EXERCISE DIRECTIONS »
Read the lines below and count those that have the word "firstDayWeek". Respond with the number only.

*** Opening RECORD SET ***

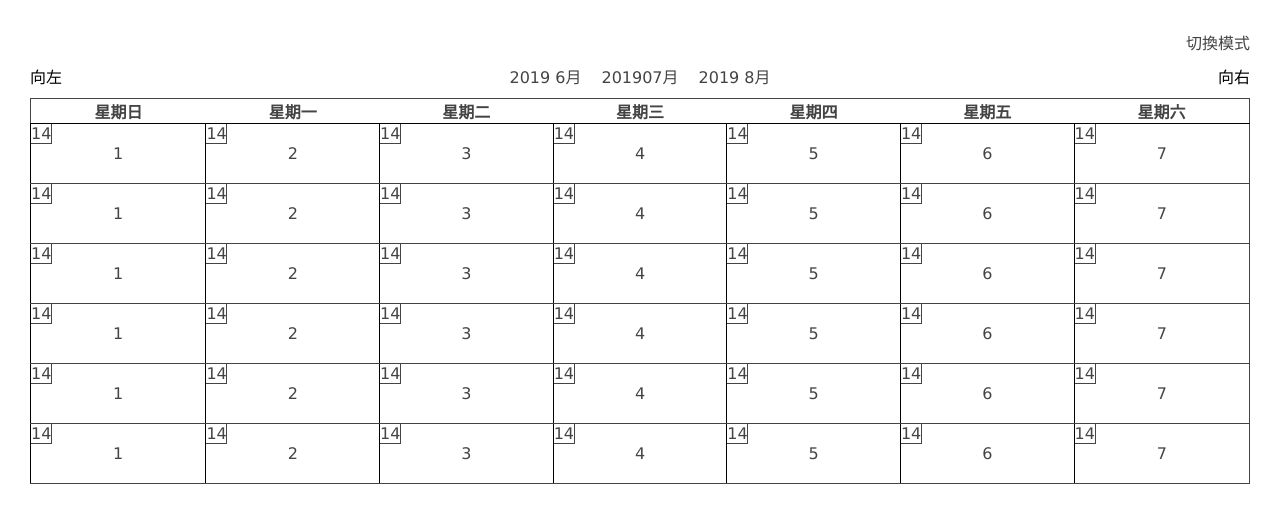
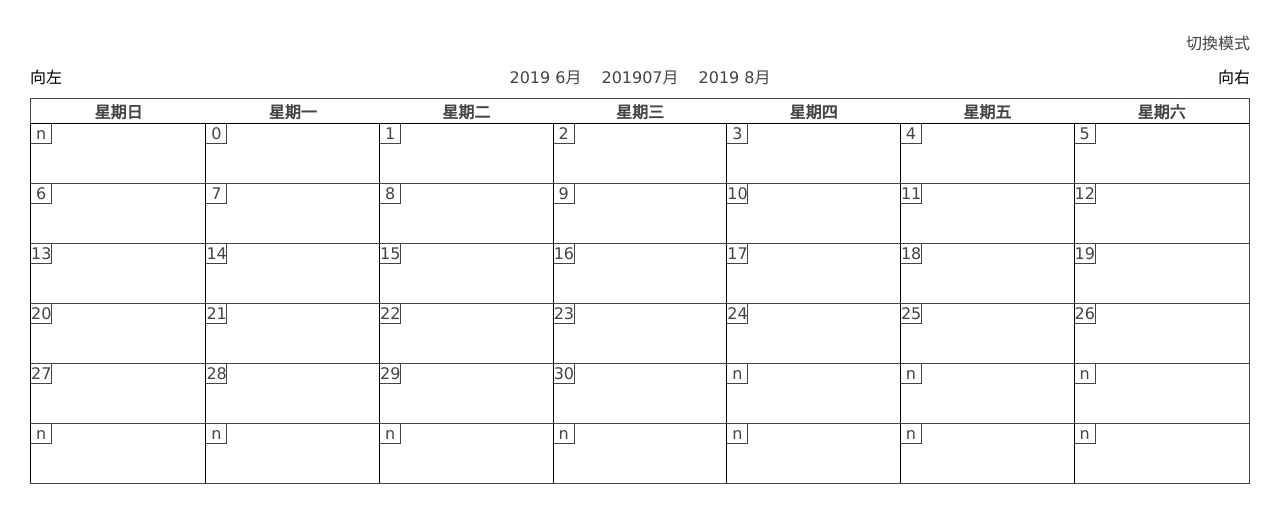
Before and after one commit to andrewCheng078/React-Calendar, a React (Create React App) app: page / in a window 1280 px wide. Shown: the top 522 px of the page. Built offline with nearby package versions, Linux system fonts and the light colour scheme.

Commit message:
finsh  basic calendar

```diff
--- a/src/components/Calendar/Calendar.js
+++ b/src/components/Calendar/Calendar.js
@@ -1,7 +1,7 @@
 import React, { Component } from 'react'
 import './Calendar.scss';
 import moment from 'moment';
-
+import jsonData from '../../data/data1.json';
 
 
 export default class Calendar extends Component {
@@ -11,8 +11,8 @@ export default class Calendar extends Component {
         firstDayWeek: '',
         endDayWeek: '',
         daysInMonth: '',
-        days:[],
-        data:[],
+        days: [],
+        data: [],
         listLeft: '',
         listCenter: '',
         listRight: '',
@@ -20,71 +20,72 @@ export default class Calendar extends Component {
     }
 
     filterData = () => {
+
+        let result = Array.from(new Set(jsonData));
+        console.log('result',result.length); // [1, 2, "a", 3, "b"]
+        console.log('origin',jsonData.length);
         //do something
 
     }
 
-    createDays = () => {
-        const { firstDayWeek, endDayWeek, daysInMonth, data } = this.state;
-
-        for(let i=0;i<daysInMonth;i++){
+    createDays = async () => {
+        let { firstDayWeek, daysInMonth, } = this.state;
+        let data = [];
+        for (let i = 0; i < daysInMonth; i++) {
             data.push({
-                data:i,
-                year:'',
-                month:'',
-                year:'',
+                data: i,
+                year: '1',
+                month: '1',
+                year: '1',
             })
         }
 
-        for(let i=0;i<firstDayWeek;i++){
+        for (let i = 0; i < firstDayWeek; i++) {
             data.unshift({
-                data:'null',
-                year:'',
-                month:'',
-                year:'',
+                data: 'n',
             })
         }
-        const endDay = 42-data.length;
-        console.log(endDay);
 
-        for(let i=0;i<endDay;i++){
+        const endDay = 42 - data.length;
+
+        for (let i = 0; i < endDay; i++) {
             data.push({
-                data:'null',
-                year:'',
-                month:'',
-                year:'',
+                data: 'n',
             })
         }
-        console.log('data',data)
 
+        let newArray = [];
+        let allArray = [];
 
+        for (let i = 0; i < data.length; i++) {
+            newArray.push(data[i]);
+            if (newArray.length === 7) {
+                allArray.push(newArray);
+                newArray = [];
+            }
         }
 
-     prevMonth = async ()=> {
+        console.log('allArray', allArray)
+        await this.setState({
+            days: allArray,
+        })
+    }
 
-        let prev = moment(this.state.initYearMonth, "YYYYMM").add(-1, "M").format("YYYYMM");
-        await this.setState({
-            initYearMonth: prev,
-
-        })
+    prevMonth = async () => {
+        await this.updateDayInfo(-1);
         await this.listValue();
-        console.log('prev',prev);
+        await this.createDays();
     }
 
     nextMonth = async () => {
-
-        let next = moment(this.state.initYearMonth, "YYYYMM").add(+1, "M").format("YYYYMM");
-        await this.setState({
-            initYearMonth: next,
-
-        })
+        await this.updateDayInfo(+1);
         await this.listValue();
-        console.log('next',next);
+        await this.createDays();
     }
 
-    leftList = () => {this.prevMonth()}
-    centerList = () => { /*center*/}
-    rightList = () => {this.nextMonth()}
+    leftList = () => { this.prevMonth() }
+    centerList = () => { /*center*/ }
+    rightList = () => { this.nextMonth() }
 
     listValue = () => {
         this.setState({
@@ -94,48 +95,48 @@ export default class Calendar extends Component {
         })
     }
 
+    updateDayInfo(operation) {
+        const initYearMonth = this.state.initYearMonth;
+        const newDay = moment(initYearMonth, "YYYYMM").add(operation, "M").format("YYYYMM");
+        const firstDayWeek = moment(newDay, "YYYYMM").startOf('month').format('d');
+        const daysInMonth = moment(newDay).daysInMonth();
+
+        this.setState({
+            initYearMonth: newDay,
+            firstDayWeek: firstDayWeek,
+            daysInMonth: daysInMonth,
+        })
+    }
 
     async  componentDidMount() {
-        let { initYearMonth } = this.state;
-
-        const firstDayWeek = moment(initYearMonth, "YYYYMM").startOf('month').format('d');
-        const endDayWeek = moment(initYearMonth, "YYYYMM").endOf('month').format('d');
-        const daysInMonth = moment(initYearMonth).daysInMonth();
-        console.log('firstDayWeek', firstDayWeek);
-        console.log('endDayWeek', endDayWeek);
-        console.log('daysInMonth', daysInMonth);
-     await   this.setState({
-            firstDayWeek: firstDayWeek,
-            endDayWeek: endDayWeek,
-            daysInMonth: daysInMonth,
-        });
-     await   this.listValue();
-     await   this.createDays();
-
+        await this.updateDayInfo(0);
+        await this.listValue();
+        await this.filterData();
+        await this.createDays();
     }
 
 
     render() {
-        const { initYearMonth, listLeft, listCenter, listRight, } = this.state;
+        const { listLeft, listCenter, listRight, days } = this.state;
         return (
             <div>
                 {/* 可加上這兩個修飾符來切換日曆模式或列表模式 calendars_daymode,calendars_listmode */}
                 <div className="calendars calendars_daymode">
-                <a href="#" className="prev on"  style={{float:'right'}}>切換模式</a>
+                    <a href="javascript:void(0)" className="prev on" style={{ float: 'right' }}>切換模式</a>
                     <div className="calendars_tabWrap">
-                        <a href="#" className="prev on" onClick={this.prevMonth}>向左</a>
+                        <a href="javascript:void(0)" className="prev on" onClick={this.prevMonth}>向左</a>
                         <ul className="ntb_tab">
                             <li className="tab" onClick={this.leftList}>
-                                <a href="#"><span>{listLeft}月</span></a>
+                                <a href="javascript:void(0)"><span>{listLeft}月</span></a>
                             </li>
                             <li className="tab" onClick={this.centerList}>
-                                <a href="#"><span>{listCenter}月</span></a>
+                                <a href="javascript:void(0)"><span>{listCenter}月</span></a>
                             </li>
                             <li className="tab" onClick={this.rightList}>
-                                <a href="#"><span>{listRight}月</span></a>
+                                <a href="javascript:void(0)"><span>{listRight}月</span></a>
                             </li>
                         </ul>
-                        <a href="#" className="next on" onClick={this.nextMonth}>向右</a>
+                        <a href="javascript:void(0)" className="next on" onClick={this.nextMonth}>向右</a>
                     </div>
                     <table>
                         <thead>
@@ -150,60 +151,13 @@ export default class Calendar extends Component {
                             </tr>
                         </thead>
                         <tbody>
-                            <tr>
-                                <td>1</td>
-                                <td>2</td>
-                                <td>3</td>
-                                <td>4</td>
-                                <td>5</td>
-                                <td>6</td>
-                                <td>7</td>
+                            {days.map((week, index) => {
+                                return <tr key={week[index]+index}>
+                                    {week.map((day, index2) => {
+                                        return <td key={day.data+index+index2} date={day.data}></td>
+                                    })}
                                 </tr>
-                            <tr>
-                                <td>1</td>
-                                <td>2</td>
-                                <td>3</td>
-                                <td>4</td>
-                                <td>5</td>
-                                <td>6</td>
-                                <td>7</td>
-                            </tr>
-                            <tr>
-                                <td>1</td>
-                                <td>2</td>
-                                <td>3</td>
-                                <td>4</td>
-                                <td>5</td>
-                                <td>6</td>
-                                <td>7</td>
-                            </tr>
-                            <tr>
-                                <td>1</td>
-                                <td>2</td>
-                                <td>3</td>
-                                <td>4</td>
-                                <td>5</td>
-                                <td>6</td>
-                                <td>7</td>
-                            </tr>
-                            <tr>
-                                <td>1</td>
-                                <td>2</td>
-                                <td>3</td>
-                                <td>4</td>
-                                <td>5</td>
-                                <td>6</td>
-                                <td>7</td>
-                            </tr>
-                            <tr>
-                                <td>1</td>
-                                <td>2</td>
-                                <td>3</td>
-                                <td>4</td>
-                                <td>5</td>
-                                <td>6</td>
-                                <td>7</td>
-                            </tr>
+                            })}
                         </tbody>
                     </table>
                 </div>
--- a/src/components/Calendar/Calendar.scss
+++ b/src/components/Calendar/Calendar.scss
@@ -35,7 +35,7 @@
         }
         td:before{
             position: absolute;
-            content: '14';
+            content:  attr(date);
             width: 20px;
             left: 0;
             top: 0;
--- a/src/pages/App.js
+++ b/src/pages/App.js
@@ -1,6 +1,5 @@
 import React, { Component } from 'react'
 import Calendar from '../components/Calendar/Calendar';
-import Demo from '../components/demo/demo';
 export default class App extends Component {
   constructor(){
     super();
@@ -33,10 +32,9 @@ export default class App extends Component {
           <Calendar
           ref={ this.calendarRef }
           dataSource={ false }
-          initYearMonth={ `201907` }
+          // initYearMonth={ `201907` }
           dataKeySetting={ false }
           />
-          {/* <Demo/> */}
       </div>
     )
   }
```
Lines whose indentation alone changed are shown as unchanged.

*** Closing RECORD SET ***

REPLY »
10